Academic Senate

Bring Back the Master Plan

Senator Susan Gubernat, CSU East Bay

article image
This Month's Issue
Front Page
Message from the ASCSU Chair
Report of the Faculty Trustee
Reports from Standing Committees
 Academic Affairs
 
Academic Preparation & 
   Education Programs 
 Faculty Affairs
 Fiscal and Governmental
   Affairs
Bring Back the Master Plan
Capitol Watch
Resolution Summaries

Cue the mandolins: “Those were the days, my friend/We thought they’d never end.”  And then, they did.

“Those” days, for previous generations, meant that the Master Plan was alive and well, guaranteeing to eligible Californians a free, or nearly free, university education.

 

But such nostalgia is useless. Forward-thinking politicians, administrators, faculty, students, alumni and others need to stop their hand-wringing and get behind a strategy to restore affordable public higher education in this state. Otherwise, current and future generations of college students—a population ever more diverse and in dire need of the socioeconomic uplift that a college degree could provide—will continue to suffer from under-employment, poverty, and unconscionable debt.

 

Fortunately, a group calling themselves “Reclaim California Higher Education,” has introduced such a plan, outlining how to provide a free university education through significant tax reform. The plan, is dubbed “The $48 Fix: Reclaiming California’s Master Plan for Higher Education” (see http://www.reclaimcahighered.org/48dollars). A number of organizations, including the California Conference of the AAUP, the California Faculty Association, The University of California Student Association, and a host of local unions such as Teamsters Local 2010 and locals of the United Auto Workers, have endorsed their plan. The ASCSU will consider endorsing it as well during the upcoming March plenary.

 

The “$48 fix” is sure to be controversial among Californians who already feel taxed to the max.
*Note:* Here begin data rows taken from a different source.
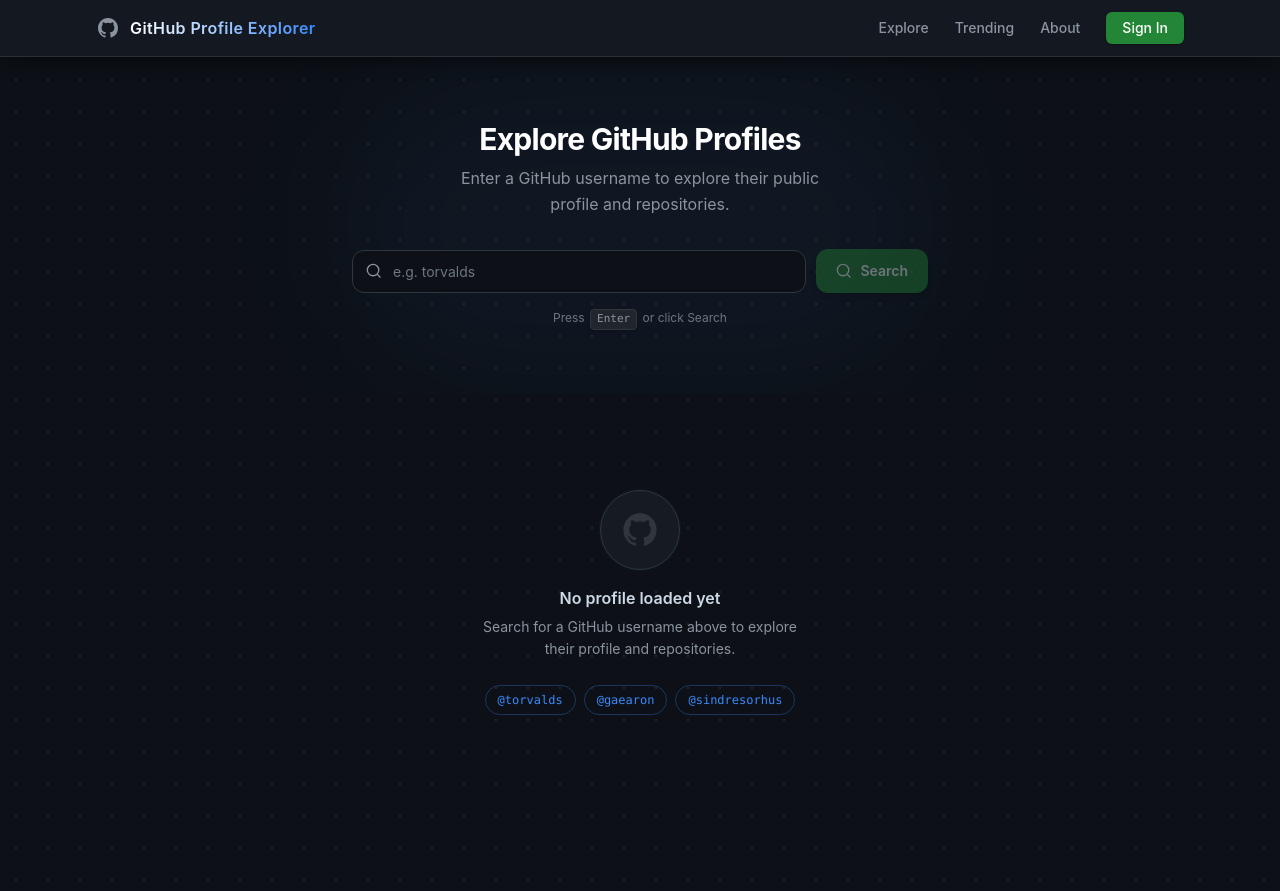
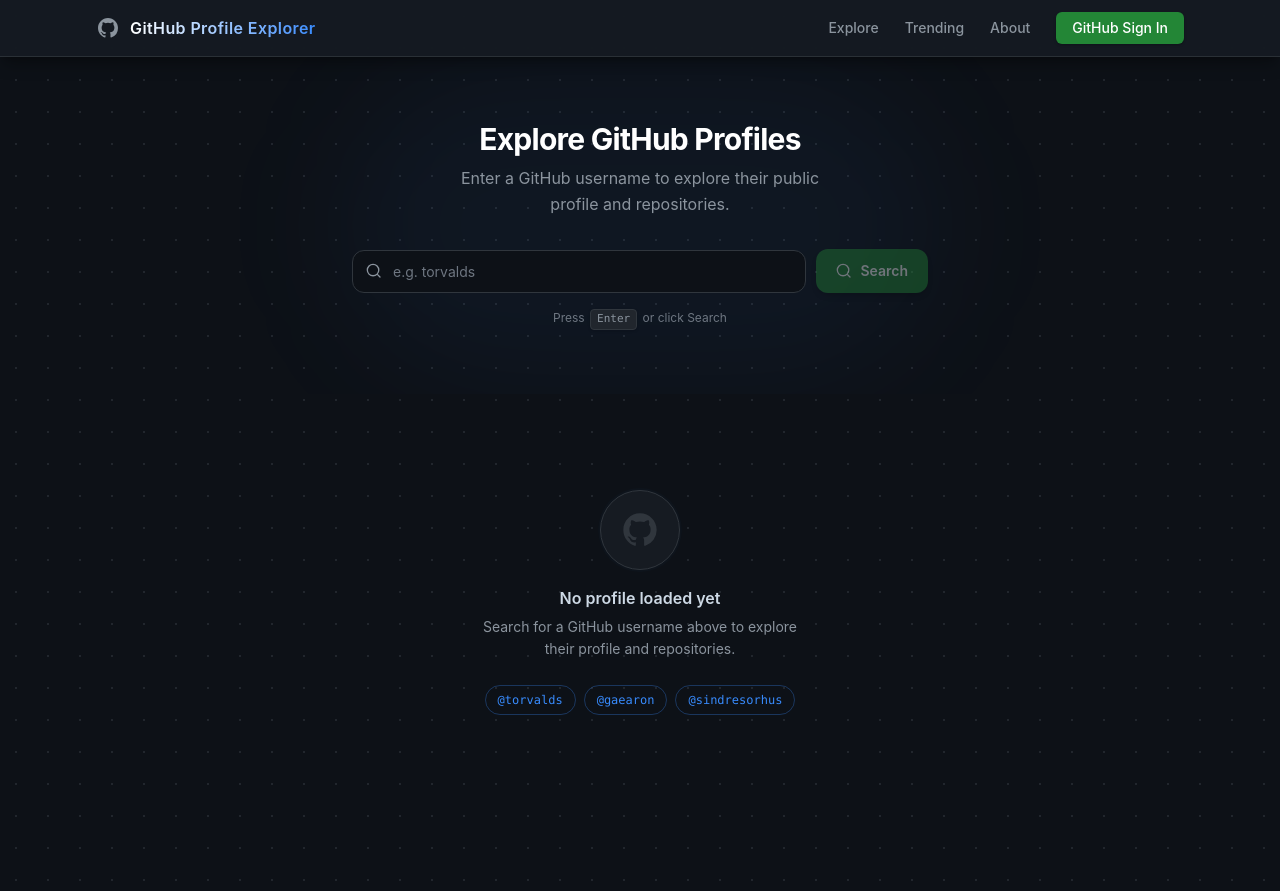
Before and after one commit to Mathu321/GitHub-Profile-Explorer, a React (Vite) app: page / in a window 1280 px wide. Built offline with nearby package versions, Linux system fonts and the light colour scheme.

Commit message:
Final Commit

```diff
--- a/src/components/Navbar.jsx
+++ b/src/components/Navbar.jsx
@@ -72,7 +72,7 @@
                          focus:outline-none focus:ring-2 focus:ring-[#2ea043]/60
                          focus:ring-offset-2 focus:ring-offset-[#161b22]"
                         >
-                            Sign In
+                            GitHub Sign In
                         </button>
                     </div>
 
```
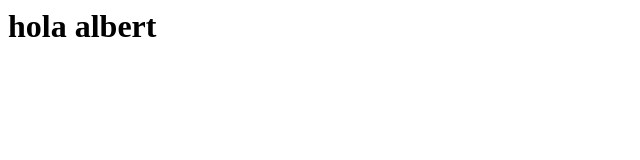
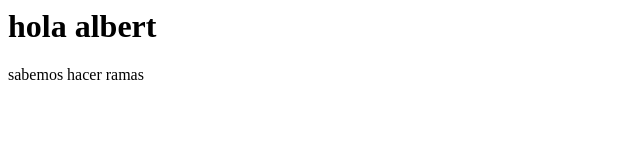
Before and after one commit to Tea-B/Api-Equipo, a website: page index.html in a window 1280 px wide. Shown: the whole page, without its empty margins (0-640 px from the left). Drawn offline with Linux system fonts and the light colour scheme.

Commit message:
Primer push

```diff
--- a/index.html
+++ b/index.html
@@ -1 +1,3 @@
 <h1>hola albert</h1>
+
+<p>sabemos hacer ramas</p>
```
But the plan’s premise is that a targeted, progressive income tax increase, together with other tax reforms directed at Prop 13 (yes, that third rail of state politics), at estate taxes, at oil extraction, and through other means, could provide enough revenue to guarantee a tuition-free college education.

 

It must be said that the $48 per year that would be collected from a citizen and allocated toward this worthy endeavor is a bit of a marketing come-on: What makes the tax “progressive” is that those who would have the ability to pay more will be asked to do so. Forty-eight dollars per year applies to the median among California taxpayers with an adjusted gross income of just under $40,000. Those with the ability to pay more would be asked to contribute more, as those who earn less would be taxed less. So that someone with a gross income of between $90,000 and $99,000 would pay about $378 per year toward ensuring a free university education for all eligible California residents. Millionaires would be assessed at about $50,240. For corporations, the bill would be about $1,321 annually.

 

Those figures could be lower, however, depending upon how much revenue could be gleaned from those other tax reform proposals (Prop 13, oil severance, etc.) mentioned above.

 

Is this a redistribution scheme? In a manner of speaking, yes. But for most Californians it would be a relatively small price to pay to ensure that funding is restored to what was once a Master Plan that was the envy of all the other states and that provided those generations of students who benefited from it with a leg up economically—especially given the ever-increasing college debt of the current student generation, a debt not likely to be lowered any time soon if tuition increases continue to be regarded as the one significant way to backfill all the public funding that has been lost in this state. Over the past 30 years, according to the report issued by Reclaim California Higher Education, 45% of funding per FTE has been lost at the four-year universities; counting the community college losses, that would be 23% system-wide overall.

 

The much-touted need for 1.1 million new college-educated workers by 2030 would also loom less dramatically as more and more eligible students completed their degrees. The few other “fixes” to move toward degree completion that the CSU has embarked upon can do little to surmount what many agree are the socioeconomic barriers keeping students from completing a degree in four, or even six, years.

 

Of course, taxpayers, both individuals and corporations, need to agree that public education is a public good, not a private investment in an individual’s own future.

 

It’s dispiriting to note that even those who lead the three segments of higher education in California are finding it difficult to honor that value. When a former Chair of the Board of Trustees of the CSU opines that students should be paying some tuition in order to have “skin in the game,” you know that restoring full public funding in California has a long way to go to convince many that getting a college degree, or running a public university, are not mere business decisions or operations. Still, as it was in 1960, and perhaps even more so today—when our students are more ethnically diverse and often the first in their families to attend college—restoring the Master Plan to its original glory is a dream worth pursuing, not just for the future of individuals, but for the state’s own welfare and future prosperity.